=== RECORDS TO USE ===
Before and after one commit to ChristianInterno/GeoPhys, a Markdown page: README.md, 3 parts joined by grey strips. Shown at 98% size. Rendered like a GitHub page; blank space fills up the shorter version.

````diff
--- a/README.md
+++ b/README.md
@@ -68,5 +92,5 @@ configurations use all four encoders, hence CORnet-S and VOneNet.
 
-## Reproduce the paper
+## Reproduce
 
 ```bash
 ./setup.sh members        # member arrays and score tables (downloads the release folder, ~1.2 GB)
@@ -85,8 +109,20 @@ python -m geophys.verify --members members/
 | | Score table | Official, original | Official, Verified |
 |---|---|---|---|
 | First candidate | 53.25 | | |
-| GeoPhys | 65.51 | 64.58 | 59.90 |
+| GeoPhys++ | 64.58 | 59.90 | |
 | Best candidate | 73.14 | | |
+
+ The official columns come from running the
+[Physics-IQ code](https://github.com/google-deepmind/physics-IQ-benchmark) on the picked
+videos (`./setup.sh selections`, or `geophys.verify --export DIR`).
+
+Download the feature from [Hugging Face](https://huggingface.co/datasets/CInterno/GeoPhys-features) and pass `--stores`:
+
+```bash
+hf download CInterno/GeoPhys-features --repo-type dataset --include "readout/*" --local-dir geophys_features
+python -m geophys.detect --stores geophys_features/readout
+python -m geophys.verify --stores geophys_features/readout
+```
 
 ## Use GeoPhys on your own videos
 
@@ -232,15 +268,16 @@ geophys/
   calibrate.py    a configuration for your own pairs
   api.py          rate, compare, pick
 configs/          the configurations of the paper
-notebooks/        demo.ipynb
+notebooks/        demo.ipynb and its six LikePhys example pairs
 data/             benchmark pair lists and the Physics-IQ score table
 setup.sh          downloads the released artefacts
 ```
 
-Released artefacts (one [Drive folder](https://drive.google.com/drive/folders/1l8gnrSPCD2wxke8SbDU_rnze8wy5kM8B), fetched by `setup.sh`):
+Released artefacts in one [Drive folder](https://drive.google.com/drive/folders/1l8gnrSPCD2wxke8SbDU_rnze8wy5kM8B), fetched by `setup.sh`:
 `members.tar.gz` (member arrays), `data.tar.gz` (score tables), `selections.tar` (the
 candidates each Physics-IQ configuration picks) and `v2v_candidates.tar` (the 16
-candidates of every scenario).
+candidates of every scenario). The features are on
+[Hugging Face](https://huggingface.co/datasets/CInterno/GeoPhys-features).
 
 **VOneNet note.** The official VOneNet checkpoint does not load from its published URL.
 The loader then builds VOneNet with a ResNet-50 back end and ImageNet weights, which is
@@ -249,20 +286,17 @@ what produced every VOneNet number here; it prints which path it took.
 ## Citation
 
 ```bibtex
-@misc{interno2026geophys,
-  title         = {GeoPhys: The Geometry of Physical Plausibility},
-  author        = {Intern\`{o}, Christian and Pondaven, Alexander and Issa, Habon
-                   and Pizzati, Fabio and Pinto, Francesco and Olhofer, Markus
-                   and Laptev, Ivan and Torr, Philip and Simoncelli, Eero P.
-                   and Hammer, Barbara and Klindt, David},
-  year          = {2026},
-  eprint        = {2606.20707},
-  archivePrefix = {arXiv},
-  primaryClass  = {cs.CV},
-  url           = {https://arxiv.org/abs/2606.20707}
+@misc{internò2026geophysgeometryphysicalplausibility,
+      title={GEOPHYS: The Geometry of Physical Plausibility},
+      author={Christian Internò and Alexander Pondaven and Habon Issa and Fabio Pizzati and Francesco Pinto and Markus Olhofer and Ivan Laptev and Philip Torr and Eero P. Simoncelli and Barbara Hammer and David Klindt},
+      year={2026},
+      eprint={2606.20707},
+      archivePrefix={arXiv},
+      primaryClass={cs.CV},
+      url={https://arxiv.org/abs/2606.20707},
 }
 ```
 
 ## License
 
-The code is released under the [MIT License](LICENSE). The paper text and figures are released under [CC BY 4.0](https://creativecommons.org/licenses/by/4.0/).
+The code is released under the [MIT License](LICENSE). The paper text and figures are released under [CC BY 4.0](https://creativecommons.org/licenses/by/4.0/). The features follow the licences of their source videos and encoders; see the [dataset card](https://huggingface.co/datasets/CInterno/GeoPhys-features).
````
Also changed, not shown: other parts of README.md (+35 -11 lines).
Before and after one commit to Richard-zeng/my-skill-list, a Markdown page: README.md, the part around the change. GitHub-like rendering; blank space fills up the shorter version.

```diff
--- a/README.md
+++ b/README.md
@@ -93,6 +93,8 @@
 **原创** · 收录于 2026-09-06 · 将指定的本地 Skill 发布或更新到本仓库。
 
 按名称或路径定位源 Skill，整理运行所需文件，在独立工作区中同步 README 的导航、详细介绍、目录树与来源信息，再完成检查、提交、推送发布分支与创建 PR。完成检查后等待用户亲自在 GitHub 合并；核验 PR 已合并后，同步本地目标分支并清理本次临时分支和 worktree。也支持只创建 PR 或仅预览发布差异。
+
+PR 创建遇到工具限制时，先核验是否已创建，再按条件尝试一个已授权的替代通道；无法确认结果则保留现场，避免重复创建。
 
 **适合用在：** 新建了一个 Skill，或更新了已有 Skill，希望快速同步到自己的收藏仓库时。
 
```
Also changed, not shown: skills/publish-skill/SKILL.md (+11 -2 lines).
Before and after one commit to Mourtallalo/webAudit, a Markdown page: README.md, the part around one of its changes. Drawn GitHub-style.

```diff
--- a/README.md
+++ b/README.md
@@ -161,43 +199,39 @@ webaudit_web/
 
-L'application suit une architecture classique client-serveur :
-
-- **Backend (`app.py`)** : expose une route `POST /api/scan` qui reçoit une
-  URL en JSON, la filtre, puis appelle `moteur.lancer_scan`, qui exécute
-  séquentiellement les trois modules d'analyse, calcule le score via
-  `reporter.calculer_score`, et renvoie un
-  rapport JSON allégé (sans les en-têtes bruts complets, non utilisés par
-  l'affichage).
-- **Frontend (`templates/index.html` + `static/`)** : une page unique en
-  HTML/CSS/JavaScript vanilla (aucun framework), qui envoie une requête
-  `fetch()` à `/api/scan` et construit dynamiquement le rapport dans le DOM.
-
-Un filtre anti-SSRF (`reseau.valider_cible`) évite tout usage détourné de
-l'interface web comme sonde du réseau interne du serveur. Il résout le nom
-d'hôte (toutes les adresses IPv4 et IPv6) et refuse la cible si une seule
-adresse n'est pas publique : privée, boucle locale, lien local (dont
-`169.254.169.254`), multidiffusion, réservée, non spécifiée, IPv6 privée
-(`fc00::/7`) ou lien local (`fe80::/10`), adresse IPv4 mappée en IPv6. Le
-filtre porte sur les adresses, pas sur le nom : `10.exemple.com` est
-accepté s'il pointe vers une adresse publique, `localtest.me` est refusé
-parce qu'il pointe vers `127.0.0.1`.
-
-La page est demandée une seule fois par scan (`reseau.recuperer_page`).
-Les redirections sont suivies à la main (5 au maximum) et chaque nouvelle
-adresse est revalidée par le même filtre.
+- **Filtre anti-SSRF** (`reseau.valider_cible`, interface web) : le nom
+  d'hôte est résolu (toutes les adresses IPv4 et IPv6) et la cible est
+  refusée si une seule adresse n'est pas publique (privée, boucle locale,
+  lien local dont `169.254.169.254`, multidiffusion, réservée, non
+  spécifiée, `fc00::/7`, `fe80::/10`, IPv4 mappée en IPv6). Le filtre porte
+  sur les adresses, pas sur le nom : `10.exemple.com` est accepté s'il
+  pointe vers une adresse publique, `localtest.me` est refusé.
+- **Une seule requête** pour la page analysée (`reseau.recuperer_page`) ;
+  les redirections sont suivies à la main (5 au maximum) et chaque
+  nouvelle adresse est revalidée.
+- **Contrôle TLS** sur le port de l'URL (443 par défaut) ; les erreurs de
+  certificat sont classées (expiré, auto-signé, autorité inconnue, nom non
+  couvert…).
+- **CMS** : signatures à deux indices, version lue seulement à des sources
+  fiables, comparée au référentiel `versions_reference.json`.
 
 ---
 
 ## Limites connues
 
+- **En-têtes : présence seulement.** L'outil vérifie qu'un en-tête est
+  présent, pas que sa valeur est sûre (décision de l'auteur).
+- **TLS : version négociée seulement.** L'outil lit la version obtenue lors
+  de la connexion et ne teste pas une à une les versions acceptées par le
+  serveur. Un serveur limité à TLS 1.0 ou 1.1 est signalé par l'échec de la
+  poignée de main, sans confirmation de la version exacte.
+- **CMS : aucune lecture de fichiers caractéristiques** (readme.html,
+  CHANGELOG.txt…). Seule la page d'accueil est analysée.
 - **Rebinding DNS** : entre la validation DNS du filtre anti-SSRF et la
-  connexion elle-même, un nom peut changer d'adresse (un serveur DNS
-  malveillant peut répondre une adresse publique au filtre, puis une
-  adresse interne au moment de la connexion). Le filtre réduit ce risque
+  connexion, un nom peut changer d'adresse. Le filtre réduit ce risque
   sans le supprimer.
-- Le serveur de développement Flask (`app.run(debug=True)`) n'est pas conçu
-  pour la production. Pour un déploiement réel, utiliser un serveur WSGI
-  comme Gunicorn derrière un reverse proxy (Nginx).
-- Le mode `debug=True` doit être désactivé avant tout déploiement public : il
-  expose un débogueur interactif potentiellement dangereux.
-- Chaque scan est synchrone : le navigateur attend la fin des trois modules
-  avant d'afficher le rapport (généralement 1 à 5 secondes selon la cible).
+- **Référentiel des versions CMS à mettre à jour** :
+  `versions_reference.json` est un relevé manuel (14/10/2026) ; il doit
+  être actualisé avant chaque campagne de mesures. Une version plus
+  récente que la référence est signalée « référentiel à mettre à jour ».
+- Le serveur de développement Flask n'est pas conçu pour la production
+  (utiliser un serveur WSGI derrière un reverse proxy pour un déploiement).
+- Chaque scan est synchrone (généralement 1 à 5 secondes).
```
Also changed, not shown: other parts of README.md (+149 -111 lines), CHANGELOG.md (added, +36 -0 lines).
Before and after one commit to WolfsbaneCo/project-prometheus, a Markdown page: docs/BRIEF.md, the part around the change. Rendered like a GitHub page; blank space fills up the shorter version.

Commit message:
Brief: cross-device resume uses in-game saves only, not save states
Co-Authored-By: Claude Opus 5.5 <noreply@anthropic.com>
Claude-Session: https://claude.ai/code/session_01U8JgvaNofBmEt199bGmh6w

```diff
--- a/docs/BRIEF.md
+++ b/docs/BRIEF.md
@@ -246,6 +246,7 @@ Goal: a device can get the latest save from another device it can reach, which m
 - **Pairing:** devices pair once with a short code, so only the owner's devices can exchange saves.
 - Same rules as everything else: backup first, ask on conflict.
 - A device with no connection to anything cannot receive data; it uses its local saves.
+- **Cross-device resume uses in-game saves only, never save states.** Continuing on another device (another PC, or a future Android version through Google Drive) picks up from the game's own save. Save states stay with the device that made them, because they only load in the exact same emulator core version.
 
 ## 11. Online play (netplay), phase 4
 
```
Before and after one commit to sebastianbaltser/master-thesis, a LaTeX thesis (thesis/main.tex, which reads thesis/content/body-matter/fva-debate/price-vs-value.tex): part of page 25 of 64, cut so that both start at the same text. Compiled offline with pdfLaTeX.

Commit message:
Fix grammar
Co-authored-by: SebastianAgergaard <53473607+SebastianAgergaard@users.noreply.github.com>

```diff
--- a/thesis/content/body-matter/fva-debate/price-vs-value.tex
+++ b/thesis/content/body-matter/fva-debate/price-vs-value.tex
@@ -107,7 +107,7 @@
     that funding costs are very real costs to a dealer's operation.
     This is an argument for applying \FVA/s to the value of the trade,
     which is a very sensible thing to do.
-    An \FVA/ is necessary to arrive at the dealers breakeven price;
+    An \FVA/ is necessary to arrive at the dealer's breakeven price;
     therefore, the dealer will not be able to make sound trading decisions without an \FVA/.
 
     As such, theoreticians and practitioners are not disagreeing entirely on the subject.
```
===
ASSIGNED TASK →
Scan the data above for the string "serveur". Copy every line in which it appears.

ANSWER TO THIS TASK →
-L'application suit une architecture classique client-serveur :
-l'interface web comme sonde du réseau interne du serveur. Il résout le nom
+  serveur. Un serveur limité à TLS 1.0 ou 1.1 est signalé par l'échec de la
-  connexion elle-même, un nom peut changer d'adresse (un serveur DNS
-- Le serveur de développement Flask (`app.run(debug=True)`) n'est pas conçu
-  pour la production. Pour un déploiement réel, utiliser un serveur WSGI
+- Le serveur de développement Flask n'est pas conçu pour la production
+  (utiliser un serveur WSGI derrière un reverse proxy pour un déploiement).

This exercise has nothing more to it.